Johnson & Johnson plunked down $3.4 billion in cash to acquire privately held Auris Health Inc., a company that has developed robotic endoscopic technologies for the treatment of lung cancer.
The miniature robot – the bacteria-inspired brainchild of a team of scientists in Switzerland seeking new methods to deliver drugs to diseased tissue – is designed to wend its way through blood vessels and other systems in the body.
While some manufacturing industries have long utilized automation throughout their processes and product production, the biopharma industry is comparatively behind the times.
Voice search (such as Apple Siri) and voice assistants (such as Amazon ECHO “Alexa”) are on the rise, and it’s been predicted that by the end of 2020, 50% of interactions with technology will be via “conversations” with them.
With smart cancer diagnostics, one-stop-shop diabetes kits and AI systems to improve ambulance pick-ups for patients with chest pain, AstraZeneca aims to move from simply supplying drugs to become a broad healthcare provider in China.

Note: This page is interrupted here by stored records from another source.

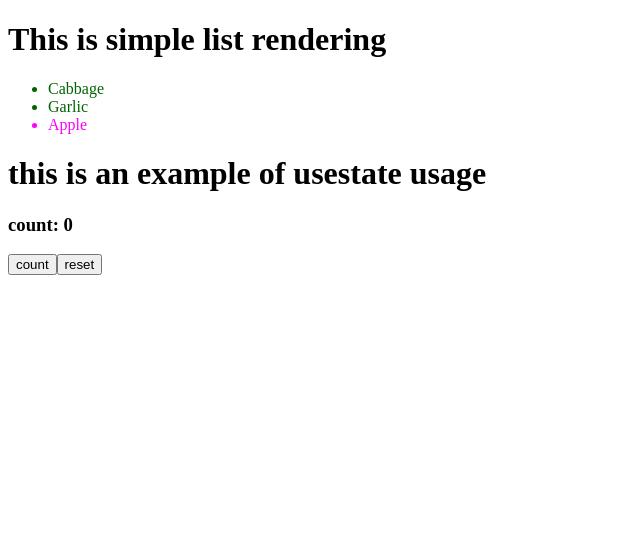
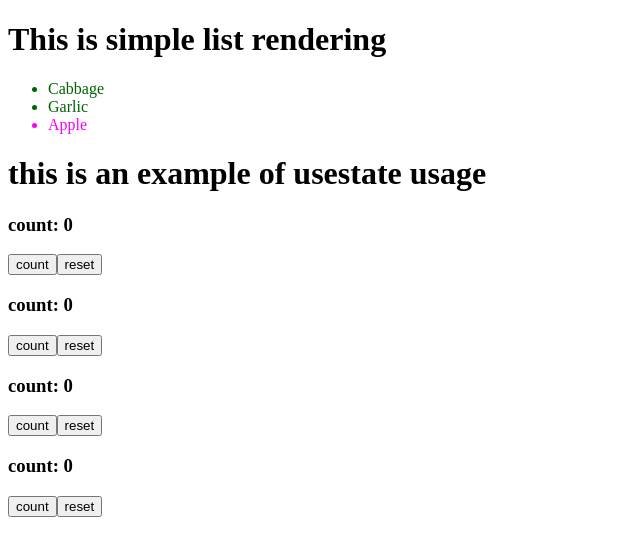
Before and after one commit to besu179/react-basics, a React (Vite) app: page / in a window 1280 px wide. Shown: the top 556 px of the page, without its empty margins (0-640 px from the left). Built offline with nearby package versions, Linux system fonts and the light colour scheme.

Commit message:
added  global variable to make count consistent through components. -learned about tsx's simple syntax, using interface funcition

```diff
--- a/src/App.tsx
+++ b/src/App.tsx
@@ -1,11 +1,23 @@
+import { useState } from "react";
 import ShoppingList from "./basic react components/list";
 import Counter from "./basic react components/usestate";
 
 function App() {
+  const [count, setCount] = useState(0);
+  function handleAdd() {
+    setCount(count + 1);
+  }
+  function handleReset() {
+    setCount(0);
+  }
   return (
     <>
       <ShoppingList />
-      <Counter />
+      <h1>this is an example of usestate usage</h1>
+      <Counter count={count} handleAdd={handleAdd} handleReset={handleReset} />
+      <Counter count={count} handleAdd={handleAdd} handleReset={handleReset} />
+      <Counter count={count} handleAdd={handleAdd} handleReset={handleReset} />
+      <Counter count={count} handleAdd={handleAdd} handleReset={handleReset} />
     </>
   );
 }
--- a/src/basic react components/usestate.tsx
+++ b/src/basic react components/usestate.tsx
@@ -1,14 +1,19 @@
-import { useState } from "react";
+interface CounterProps {
+  count: number;
+  handleAdd: () => void;
+  handleReset: () => void;
+}
 
-export default function Counter() {
-  const [count, setCount] = useState(0);
-
+export default function Counter({
+  count,
+  handleAdd,
+  handleReset,
+}: CounterProps) {
   return (
     <>
-      <h1>this is an example of usestate usage</h1>
       <h3>count: {count}</h3>
-      <button onClick={() => setCount(count + 1)}>count</button>
-      <button onClick={()=> setCount(0)}>reset</button>
+      <button onClick={handleAdd}>count</button>
+      <button onClick={handleReset}>reset</button>
     </>
   );
 }
```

Todd Campbell, writing for The Motley Fool, notes four biopharma stocks that topped out in the S&P 500 in 2017.
Genome BC is investing in a cancer research project that aims to speed up genetic tests of tumors through the development of a robotics system.

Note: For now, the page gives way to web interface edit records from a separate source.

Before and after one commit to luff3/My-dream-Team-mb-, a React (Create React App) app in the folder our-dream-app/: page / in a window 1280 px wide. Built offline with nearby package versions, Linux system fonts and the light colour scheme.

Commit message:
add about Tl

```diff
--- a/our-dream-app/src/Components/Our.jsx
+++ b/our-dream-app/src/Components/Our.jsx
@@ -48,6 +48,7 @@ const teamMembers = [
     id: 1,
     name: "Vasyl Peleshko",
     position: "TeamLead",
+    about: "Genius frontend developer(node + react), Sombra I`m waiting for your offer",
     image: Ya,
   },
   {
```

The world’s top medical technology companies are turning to robots to help with complex knee surgery, promising quicker procedures and better results in operations that often leave patients dissatisfied.
Japanese automakers are looking beyond the industry trend to develop self-driving cars and turning their attention to robots to help keep the country’s rapidly graying society on the move.
Kaspar the social robot has helped around 170 autistic children in a handful of schools and hospitals over the last 10 years. But with approximately 700,000 people in Britain on the autism spectrum, according to the National Autistic Society, the university wants Kaspar to help more people.